### Data records
□ □ □ □ □ □ □
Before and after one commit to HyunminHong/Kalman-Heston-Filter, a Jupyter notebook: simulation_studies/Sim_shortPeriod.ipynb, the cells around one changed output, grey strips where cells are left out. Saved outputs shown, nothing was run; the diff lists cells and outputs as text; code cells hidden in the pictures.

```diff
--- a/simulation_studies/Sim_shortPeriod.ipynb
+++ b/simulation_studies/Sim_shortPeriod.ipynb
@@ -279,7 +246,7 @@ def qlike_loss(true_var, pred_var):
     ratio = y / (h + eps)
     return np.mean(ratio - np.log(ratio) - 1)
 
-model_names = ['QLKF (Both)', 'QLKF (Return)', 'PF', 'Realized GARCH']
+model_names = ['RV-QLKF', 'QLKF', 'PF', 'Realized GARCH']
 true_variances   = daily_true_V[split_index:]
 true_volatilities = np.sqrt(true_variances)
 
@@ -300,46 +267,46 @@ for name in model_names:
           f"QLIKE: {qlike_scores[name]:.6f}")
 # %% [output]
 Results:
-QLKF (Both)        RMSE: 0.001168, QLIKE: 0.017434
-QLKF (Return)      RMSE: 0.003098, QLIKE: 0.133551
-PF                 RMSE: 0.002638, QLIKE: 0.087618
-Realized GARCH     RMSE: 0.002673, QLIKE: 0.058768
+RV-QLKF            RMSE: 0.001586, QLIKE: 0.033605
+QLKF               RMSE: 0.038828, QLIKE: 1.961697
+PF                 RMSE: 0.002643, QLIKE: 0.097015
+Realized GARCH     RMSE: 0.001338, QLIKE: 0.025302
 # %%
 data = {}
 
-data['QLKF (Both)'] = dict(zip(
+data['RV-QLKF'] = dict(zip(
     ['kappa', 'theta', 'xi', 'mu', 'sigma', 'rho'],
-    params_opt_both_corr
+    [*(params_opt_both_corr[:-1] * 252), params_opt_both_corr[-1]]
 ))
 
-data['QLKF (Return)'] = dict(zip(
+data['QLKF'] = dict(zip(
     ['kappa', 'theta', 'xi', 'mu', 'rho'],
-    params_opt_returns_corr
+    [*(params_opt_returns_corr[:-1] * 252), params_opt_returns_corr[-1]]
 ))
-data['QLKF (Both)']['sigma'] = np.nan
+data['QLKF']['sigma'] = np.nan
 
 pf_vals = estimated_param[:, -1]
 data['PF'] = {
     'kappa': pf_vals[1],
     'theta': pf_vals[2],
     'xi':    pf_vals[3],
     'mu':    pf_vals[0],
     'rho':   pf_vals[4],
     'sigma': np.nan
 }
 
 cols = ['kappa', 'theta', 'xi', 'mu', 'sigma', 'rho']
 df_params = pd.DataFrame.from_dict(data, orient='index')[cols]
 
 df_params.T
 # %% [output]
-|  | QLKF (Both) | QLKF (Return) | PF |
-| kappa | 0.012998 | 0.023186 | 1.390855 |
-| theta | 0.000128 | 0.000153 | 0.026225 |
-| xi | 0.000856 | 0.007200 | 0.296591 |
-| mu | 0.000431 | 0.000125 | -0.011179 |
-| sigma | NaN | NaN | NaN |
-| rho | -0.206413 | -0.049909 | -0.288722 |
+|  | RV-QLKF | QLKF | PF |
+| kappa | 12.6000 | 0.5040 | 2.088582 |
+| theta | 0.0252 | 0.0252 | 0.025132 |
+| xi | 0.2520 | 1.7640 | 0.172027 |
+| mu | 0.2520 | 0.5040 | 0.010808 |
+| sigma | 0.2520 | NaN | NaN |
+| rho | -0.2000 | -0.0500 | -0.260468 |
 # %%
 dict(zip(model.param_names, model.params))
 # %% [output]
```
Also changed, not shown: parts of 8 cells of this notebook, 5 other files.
□ □ □ □ □ □ □
### Problem details
Hand back the material above in full, exactly as written.

### Reply to the exercise
Before and after one commit to HyunminHong/Kalman-Heston-Filter, a Jupyter notebook: simulation_studies/Sim_shortPeriod.ipynb, the cells around one changed output, grey strips where cells are left out. Saved outputs shown, nothing was run; the diff lists cells and outputs as text; code cells hidden in the pictures.

```diff
--- a/simulation_studies/Sim_shortPeriod.ipynb
+++ b/simulation_studies/Sim_shortPeriod.ipynb
@@ -279,7 +246,7 @@ def qlike_loss(true_var, pred_var):
     ratio = y / (h + eps)
     return np.mean(ratio - np.log(ratio) - 1)
 
-model_names = ['QLKF (Both)', 'QLKF (Return)', 'PF', 'Realized GARCH']
+model_names = ['RV-QLKF', 'QLKF', 'PF', 'Realized GARCH']
 true_variances   = daily_true_V[split_index:]
 true_volatilities = np.sqrt(true_variances)
 
@@ -300,46 +267,46 @@ for name in model_names:
           f"QLIKE: {qlike_scores[name]:.6f}")
 # %% [output]
 Results:
-QLKF (Both)        RMSE: 0.001168, QLIKE: 0.017434
-QLKF (Return)      RMSE: 0.003098, QLIKE: 0.133551
-PF                 RMSE: 0.002638, QLIKE: 0.087618
-Realized GARCH     RMSE: 0.002673, QLIKE: 0.058768
+RV-QLKF            RMSE: 0.001586, QLIKE: 0.033605
+QLKF               RMSE: 0.038828, QLIKE: 1.961697
+PF                 RMSE: 0.002643, QLIKE: 0.097015
+Realized GARCH     RMSE: 0.001338, QLIKE: 0.025302
 # %%
 data = {}
 
-data['QLKF (Both)'] = dict(zip(
+data['RV-QLKF'] = dict(zip(
     ['kappa', 'theta', 'xi', 'mu', 'sigma', 'rho'],
-    params_opt_both_corr
+    [*(params_opt_both_corr[:-1] * 252), params_opt_both_corr[-1]]
 ))
 
-data['QLKF (Return)'] = dict(zip(
+data['QLKF'] = dict(zip(
     ['kappa', 'theta', 'xi', 'mu', 'rho'],
-    params_opt_returns_corr
+    [*(params_opt_returns_corr[:-1] * 252), params_opt_returns_corr[-1]]
 ))
-data['QLKF (Both)']['sigma'] = np.nan
+data['QLKF']['sigma'] = np.nan
 
 pf_vals = estimated_param[:, -1]
 data['PF'] = {
     'kappa': pf_vals[1],
     'theta': pf_vals[2],
     'xi':    pf_vals[3],
     'mu':    pf_vals[0],
     'rho':   pf_vals[4],
     'sigma': np.nan
 }
 
 cols = ['kappa', 'theta', 'xi', 'mu', 'sigma', 'rho']
 df_params = pd.DataFrame.from_dict(data, orient='index')[cols]
 
 df_params.T
 # %% [output]
-|  | QLKF (Both) | QLKF (Return) | PF |
-| kappa | 0.012998 | 0.023186 | 1.390855 |
-| theta | 0.000128 | 0.000153 | 0.026225 |
-| xi | 0.000856 | 0.007200 | 0.296591 |
-| mu | 0.000431 | 0.000125 | -0.011179 |
-| sigma | NaN | NaN | NaN |
-| rho | -0.206413 | -0.049909 | -0.288722 |
+|  | RV-QLKF | QLKF | PF |
+| kappa | 12.6000 | 0.5040 | 2.088582 |
+| theta | 0.0252 | 0.0252 | 0.025132 |
+| xi | 0.2520 | 1.7640 | 0.172027 |
+| mu | 0.2520 | 0.5040 | 0.010808 |
+| sigma | 0.2520 | NaN | NaN |
+| rho | -0.2000 | -0.0500 | -0.260468 |
 # %%
 dict(zip(model.param_names, model.params))
 # %% [output]
```
Also changed, not shown: parts of 8 cells of this notebook, 5 other files.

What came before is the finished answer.